Looking at the Tamron 18–270mm F/3.5–6.3 Di II VC PZD Lens

Reviewer Mead Norton checks out the Tamron 18–270mm F/3.5–6.3 Di II VC PZD lens and lets us know what it’s got

Tamron’s 18–270mm Di II lens has been designed for photographers entering the DSLR market after shooting with compact cameras with 10–15x zoom lenses, or for travel photographers looking for an all-in-one lens to avoid swapping lenses on their trip. So this lens falls into the ‘super-zoom’ category and — though it is handy to not to carry around more than one lens — by trying to cover such a wide focal range there are some compromises all of these lenses make due to the physics of optics. The lens itself is nice and light, which is good for a traveller, but with the body made up of mostly plastic and some metal it won’t stand up to a lot of abuse. When the lens is attached to a mid-sized DSLR it feels balanced, but when attached to some of the smaller models it gets top heavy. Also, when walking around with it over your shoulder it tends to suffer from lens creep, where the weight of the lens causes it to extend out on its own. There is a zoom lock on the lens to prevent this from happening but that does not help when trying to use the lens on a tripod pointing it up or down to take a long exposure.

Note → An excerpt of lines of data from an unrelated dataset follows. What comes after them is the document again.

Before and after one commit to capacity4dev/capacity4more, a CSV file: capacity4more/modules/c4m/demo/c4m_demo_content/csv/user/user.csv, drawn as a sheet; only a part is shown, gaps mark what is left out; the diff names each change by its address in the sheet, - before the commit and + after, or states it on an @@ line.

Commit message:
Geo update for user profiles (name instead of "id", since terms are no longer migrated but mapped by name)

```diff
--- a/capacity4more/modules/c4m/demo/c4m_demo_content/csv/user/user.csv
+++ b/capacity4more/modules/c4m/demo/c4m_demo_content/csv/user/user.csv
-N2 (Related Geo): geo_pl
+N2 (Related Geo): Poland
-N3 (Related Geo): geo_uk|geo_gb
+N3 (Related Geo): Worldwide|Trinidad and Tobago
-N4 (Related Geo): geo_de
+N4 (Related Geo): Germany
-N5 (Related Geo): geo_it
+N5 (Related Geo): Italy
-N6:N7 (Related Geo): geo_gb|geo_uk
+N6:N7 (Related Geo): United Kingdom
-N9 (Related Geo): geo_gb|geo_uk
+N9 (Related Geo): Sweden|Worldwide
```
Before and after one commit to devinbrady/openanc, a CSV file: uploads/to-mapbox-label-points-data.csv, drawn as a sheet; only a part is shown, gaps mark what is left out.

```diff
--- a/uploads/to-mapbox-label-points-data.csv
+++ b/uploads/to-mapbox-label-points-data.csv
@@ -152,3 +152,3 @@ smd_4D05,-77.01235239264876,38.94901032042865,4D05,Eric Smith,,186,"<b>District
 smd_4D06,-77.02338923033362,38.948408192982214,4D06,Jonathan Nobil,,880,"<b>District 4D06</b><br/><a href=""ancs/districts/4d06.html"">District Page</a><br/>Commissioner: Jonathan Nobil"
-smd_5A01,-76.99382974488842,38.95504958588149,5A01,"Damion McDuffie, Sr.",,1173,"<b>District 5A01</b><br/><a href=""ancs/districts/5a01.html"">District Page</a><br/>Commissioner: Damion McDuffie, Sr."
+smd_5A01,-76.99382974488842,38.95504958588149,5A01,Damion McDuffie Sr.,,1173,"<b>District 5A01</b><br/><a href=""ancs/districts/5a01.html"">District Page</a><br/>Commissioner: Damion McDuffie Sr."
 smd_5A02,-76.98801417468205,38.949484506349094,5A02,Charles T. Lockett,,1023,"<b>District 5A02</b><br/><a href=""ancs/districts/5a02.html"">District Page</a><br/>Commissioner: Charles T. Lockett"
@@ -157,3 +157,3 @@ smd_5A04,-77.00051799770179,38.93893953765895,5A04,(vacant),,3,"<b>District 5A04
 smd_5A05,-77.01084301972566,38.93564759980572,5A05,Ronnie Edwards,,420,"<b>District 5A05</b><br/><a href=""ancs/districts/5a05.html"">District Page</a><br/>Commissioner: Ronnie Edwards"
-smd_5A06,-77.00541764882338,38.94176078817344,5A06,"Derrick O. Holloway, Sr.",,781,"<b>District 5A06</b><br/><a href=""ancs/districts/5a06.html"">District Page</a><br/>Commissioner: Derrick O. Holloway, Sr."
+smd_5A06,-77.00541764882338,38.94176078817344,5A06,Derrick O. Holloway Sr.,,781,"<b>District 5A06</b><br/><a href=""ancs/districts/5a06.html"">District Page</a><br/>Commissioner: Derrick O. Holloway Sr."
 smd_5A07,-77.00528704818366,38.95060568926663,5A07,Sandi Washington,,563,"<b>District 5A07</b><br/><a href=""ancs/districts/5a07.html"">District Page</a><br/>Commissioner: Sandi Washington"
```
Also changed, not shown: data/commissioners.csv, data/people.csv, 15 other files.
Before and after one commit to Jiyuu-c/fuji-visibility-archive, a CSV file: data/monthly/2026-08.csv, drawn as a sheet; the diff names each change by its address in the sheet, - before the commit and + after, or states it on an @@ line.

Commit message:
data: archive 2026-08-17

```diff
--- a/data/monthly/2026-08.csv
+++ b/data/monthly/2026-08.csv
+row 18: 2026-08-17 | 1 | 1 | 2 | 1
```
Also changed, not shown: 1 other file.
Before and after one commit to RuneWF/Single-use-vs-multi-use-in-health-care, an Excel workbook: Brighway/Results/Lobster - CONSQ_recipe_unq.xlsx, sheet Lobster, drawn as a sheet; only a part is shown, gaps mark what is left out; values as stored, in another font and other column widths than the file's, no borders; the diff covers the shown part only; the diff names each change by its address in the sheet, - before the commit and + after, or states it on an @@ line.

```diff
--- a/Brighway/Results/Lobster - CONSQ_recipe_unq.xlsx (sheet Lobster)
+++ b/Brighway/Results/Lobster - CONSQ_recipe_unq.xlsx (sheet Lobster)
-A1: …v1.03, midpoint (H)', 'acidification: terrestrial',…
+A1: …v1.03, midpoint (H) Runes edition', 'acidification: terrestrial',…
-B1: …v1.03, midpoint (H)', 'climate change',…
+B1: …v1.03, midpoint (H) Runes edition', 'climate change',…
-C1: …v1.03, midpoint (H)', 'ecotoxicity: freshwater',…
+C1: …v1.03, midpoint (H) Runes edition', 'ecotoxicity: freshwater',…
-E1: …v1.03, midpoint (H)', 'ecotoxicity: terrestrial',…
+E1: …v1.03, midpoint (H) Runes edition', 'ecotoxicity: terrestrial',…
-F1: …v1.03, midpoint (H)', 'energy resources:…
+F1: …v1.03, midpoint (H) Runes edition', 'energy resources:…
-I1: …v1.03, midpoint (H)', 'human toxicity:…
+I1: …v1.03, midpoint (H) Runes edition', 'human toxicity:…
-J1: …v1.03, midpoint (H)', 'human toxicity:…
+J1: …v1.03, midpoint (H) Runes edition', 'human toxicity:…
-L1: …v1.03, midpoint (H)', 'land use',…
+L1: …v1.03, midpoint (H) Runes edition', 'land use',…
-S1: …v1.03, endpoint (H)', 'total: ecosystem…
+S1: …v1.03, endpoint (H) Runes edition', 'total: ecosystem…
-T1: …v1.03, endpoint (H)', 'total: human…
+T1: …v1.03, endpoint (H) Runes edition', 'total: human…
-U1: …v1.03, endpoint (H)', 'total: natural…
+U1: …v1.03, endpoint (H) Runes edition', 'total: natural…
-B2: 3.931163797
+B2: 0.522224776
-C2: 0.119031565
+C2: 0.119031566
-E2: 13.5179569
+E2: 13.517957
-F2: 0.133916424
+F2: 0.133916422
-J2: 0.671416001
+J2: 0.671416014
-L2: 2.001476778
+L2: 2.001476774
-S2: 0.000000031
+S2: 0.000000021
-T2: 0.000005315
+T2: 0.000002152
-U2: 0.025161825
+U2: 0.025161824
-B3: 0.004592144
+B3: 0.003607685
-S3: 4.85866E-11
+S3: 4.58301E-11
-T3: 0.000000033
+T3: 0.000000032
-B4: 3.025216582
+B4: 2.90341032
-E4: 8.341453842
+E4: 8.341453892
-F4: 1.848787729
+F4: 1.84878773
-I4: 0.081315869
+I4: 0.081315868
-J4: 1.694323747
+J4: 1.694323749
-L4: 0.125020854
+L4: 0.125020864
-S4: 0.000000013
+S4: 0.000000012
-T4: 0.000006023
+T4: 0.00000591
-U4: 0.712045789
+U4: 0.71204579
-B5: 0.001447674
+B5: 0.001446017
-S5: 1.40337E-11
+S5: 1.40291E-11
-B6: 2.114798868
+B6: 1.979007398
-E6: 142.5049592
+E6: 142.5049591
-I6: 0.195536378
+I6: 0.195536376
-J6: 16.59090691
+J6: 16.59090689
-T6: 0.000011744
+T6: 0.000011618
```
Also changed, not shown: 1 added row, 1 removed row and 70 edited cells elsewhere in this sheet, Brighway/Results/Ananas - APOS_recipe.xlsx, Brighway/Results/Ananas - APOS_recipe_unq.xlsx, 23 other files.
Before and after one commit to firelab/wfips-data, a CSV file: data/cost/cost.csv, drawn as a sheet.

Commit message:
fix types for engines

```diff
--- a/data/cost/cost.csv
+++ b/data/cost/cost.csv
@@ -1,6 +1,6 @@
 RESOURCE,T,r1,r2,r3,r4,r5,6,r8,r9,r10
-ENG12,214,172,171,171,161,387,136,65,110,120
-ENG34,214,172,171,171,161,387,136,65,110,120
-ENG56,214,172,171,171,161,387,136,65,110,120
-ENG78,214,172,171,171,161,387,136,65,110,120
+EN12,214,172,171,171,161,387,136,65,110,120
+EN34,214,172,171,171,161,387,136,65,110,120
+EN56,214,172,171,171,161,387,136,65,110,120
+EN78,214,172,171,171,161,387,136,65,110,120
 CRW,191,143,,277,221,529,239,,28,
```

Though Tamron says that the lens is an 18–270mm zoom, its range is 29–432mm on an APS-C sensor. The 18–270mm is based on what the lens would cover on a 35mm full-frame sensor body, which it is not designed to be used with. Tamron calls it a ‘macro’ lens as it will focus at an impressively close distance of 0.5m throughout the zoom range, but the focus is quite varied depending on the aperture and zoom settings. When kept at a constant focal length the point of focus shifted considerably as the aperture was stopped down.

The motor inside the lens is probably the weakest point of the camera. It is significantly slower than other super-zooms on the market and struggles to find focus in some fairly normal lighting situations, even more so when zoomed in. The lens does feature Tamron’s Vibration Compensation and is fairly effective at image stabilization, giving up to three extra stops when shooting handheld, which come in handy at night or in low-light situations.

Probably one of the biggest issues all super-zoom lenses face is chromatic aberration. With this lens there is a slight red/cyan shift between 18mm and 35mm and a significant green/magenta shift between 200mm and 270mm. Also with such a wide zoom range there is some vignetting at 18mm, but this seems to disappear when aperture is at f/4.5 or smaller. Overall, the images are sharpest when the lens is between 35–100mm and set between f/5.6–11.

This article is from D-Photo issue 51. Get your copy here.


  • Focal length: 18–270mm
  • Maximum aperture: f/3.5–f/6.3
  • Minimum aperture: f/22(18mm)–f/40(270mm)
  • Image stabilization: Yes
  • Aperture blades: Seven
  • Optical construction: 16 elements in 13 groups
  • Minimum focus: 0.49mm
  • Maximum magnification: 1.3:8
  • Dimensions (WxH): 74.4x 96.4mm
  • Weight: 450g

Contact: tamronlenses.co.nz